The anti-optimization argument goes on to say that if the trading method has been exactly “fitted” to the historical data, it stands to reason that the technique will not work in the future because future data has no relation to past data. The traders that take this position usually opt for “soft” trading methods such as the Elliott Wave, Gann techniques, the Market Profile or other generally intuitive approaches to trading.
The irony is that the individuals who decry the perils of optimization also use a type of historical testing to see if their techniques have worked in the past. These soft techniques are “back-tested” by looking at historical charts and estimating where and under what circumstances they would have made a trade. It is very easy to curve-fit the Elliott Wave theory and Gann techniques to historical data, but very difficult to trade them in real time.
I have never seen any performance statistics for those who trade the Elliott Wave or other soft techniques that are superior to the average, statistically sound (and optimized!) trading strategy. Ponder this very important point.
Check out the Commodity Traders Consumer Report, the Hulbert Digest or other trading and investing rating services. What you will find is that all of these trading advisors have trading statistics that are no better than an average trading strategy. Most of those who argue in favor of optimization do realize that there is a risk of over-optimizing. But our solution is to minimize the chances of over-optimization and curve fitting rather than not use it altogether. Just because over-optimization is a risk does not mean that you should throw the baby out with the bath water and not optimize at all. Just because there is a risk of an accident does not meant you should not drive a car. You just have to know the risks and be careful.
We have to start with the assumption that back testing using quantifiable historical data is a valid method for analyzing price activity and projecting trading profits for stocks and futures, despite the risk of curve-fitting. The reason we make this assumption is that historical data is all we have to go by.
If you think about it, all investments are bought and sold based on some type of historical record. Before we make any investment, we want to see an historical track record.
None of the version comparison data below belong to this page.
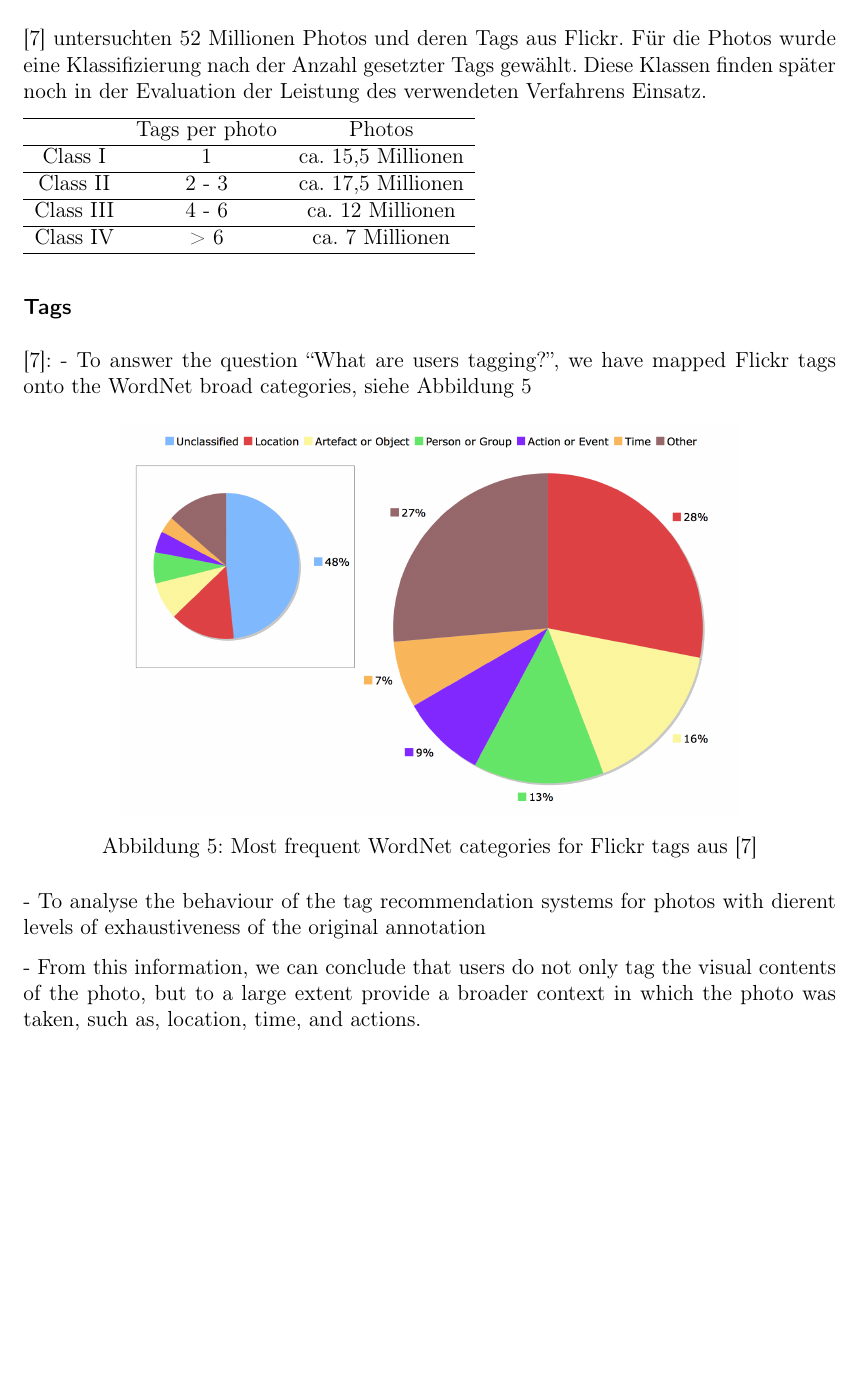
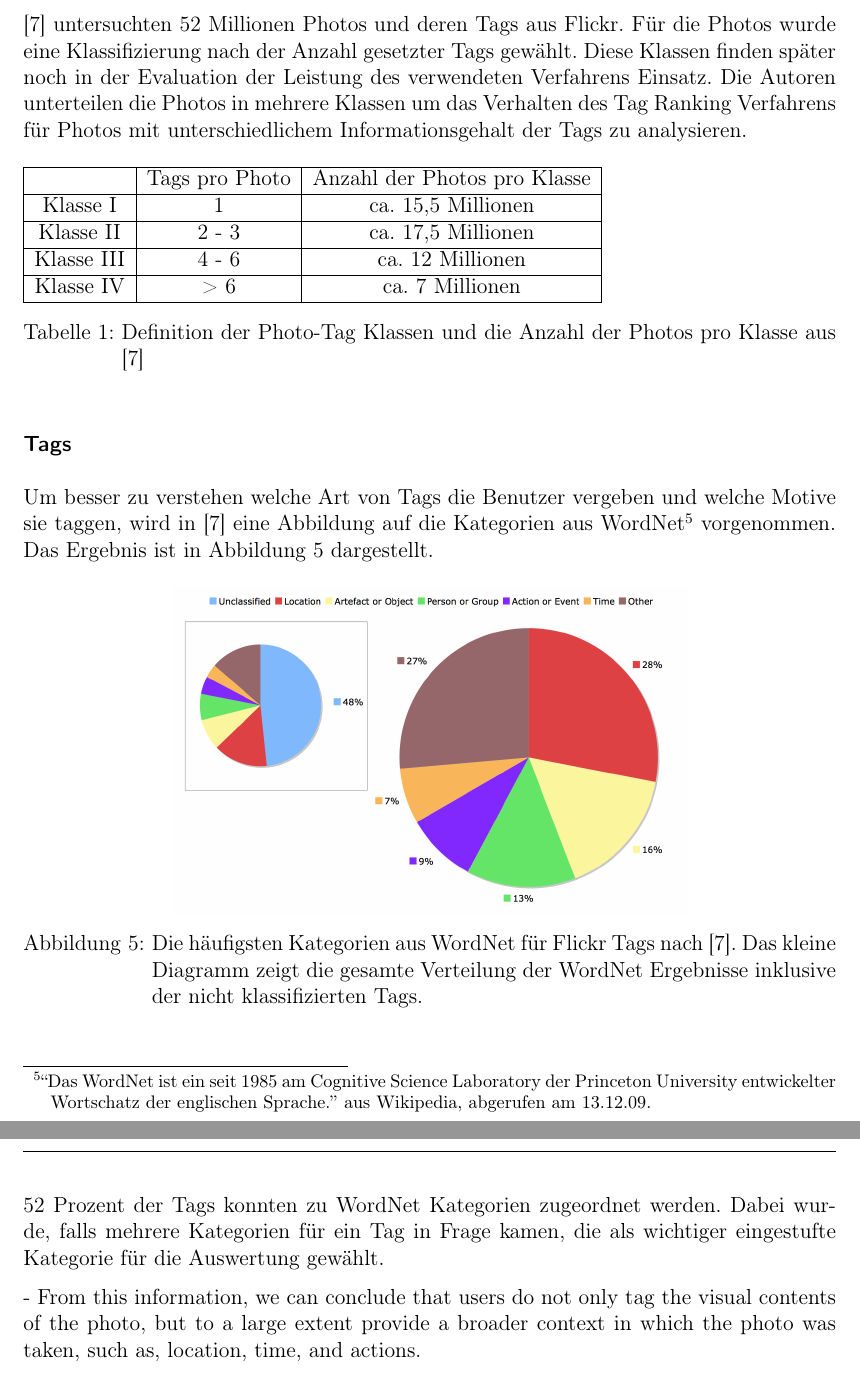
Before and after one commit to elitau/tagranking, a LaTeX paper (as-ausarbeitung.tex, which reads chapter/analyse.tex): part of page 10 of 16 before the commit and two parts of pages 11 and 12 of 18 after it, the two joined at a grey line, cut so that both start at the same text, the shorter picture padded with empty space. Compiled offline with pdfLaTeX.

Commit message:
Analyse vorangetrieben, hier muss noch Detailarbeit erfolgen

```diff
--- a/chapter/analyse.tex
+++ b/chapter/analyse.tex
@@ -53,43 +66,49 @@ Folgende Fragen stellen sich hierbei:
 \subsection{Klassifikation von Tags und Photos} % (fold)
 \label{sub:klassifikation_von_tags}
 
-\cite{collectiveKnowledge} untersuchten 52 Millionen Photos und deren Tags aus Flickr. Für die Photos wurde eine Klassifizierung nach der Anzahl gesetzter Tags gewählt. Diese Klassen finden später noch in der Evaluation der Leistung des verwendeten Verfahrens Einsatz.
+\cite{collectiveKnowledge} untersuchten 52 Millionen Photos und deren Tags aus Flickr. Für die Photos wurde eine Klassifizierung nach der Anzahl gesetzter Tags gewählt. Diese Klassen finden später noch in der Evaluation der Leistung des verwendeten Verfahrens Einsatz. Die Autoren unterteilen die Photos in mehrere Klassen um das Verhalten des Tag Ranking Verfahrens für Photos mit unterschiedlichem Informationsgehalt der Tags zu analysieren.
 
-\begin{tabular}{ccc}
+\begin{table}[htbp]
+\begin{tabular}{|c|c|c|}
 \hline
- & Tags per photo & Photos\\
+ & Tags pro Photo & Anzahl der Photos pro Klasse\\
 \hline
-Class I & 1 & ca. 15,5 Millionen\\
+Klasse I & 1 & ca. 15,5 Millionen\\
 \hline
-Class II & 2 - 3 & ca. 17,5 Millionen\\
+Klasse II & 2 - 3 & ca. 17,5 Millionen\\
 \hline
-Class III & 4 - 6 & ca. 12 Millionen\\
+Klasse III & 4 - 6 & ca. 12 Millionen\\
 \hline
-Class IV & > 6 & ca. 7 Millionen\\
+Klasse IV & > 6 & ca. 7 Millionen\\
 \hline
 \end{tabular}
+\caption{Definition der Photo-Tag Klassen und die Anzahl der Photos pro Klasse aus \cite{collectiveKnowledge}}
+\label{tab:classes_for_tags_collective}
+\end{table}
+
+
+
+
 
 \subsubsection*{Tags} % (fold)
 \label{ssub:tags}
 
-% subsubsection tags (end)
-\cite{collectiveKnowledge}:
-- To answer the question “What are users tagging?”, we have mapped Flickr tags onto the WordNet broad categories, siehe Abbildung \ref{fig:collectiveKnowledge_word_net_categories}
+
+Um besser zu verstehen welche Art von Tags die Benutzer vergeben und welche Motive sie taggen, wird in \cite{collectiveKnowledge} eine Abbildung auf die Kategorien aus WordNet\footnote{``Das WordNet ist ein seit 1985 am Cognitive Science Laboratory der Princeton University entwickelter Wortschatz der englischen Sprache.'' aus Wikipedia, abgerufen am 13.12.09.} vorgenommen. Das Ergebnis ist in Abbildung \ref{fig:collectiveKnowledge_word_net_categories} dargestellt.
 
 \begin{figure}[htbp]
   \centering
-    \includegraphics[height=3in]{images/collectiveKnowledge_word_net_categories.png}
-  \caption{Most frequent WordNet categories for Flickr tags aus \cite{collectiveKnowledge}}
+    \includegraphics[height=2.5in]{images/collectiveKnowledge_word_net_categories.png}
+  \caption{Die häufigsten Kategorien aus WordNet für Flickr Tags nach \cite{collectiveKnowledge}. Das kleine Diagramm zeigt die gesamte Verteilung der WordNet Ergebnisse inklusive der nicht klassifizierten Tags.}
   \label{fig:collectiveKnowledge_word_net_categories}
 \end{figure}
 
-
-- To analyse the behaviour of the tag recommendation systems for photos with dierent levels of exhaustiveness of the original annotation
+52 Prozent der Tags konnten zu WordNet Kategorien zugeordnet werden. Dabei wurde, falls mehrere Kategorien für ein Tag in Frage kamen, die als wichtiger eingestufte Kategorie für die Auswertung gewählt.
 
 - From this information, we can conclude that users do not only tag the visual contents of the photo, but to a large extent provide a broader context in which the photo was taken, such as, location, time, and actions.
 
 Damit ist auch geklärt, welche Art von Tags Benutzer am häufigsten verwenden. Auf Basis dieser Analyse und Klassifikation wurde das Verfahren entwickelt, welches in Abschnitt \ref{sec:tag_ranking_verfahren} beschrieben wird.
-
+% subsubsection tags (end)
 
 % subsection klassifikation_von_tags (end)
 
```
Also changed, not shown: chapter/analyse.tex (41 more changed lines). Lines whose indentation alone changed are shown as unchanged.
We want to know what return the particular investment advisor has achieved over the last few years in relation to the Dow Jones Average. We want to see how the venture capital fund’s investments have performed over the last few years, or the history of the fund. We want to know how real estate has fared in the area we are buying, and whether the developer has achieved profits on the last few projects.
Sales pitches for common stocks point out the average 15% or so annual return over the last x number of years. The perennial futures strategy seller promotes the strategy based on the historical track record, either an actual or simulated performance history. And the arguments are similar for numismatic coins and precious metals, bonds and asset allocation strategies, etc.
The sales pitch for all investments is either the trend argument, that the trend is up and will continue up and you should purchase the investment, or the long-term support argument, that the price is at an historic low and the item is so cheap you should buy it now. Both of these arguments reference historical data. You simply can’t get away from it.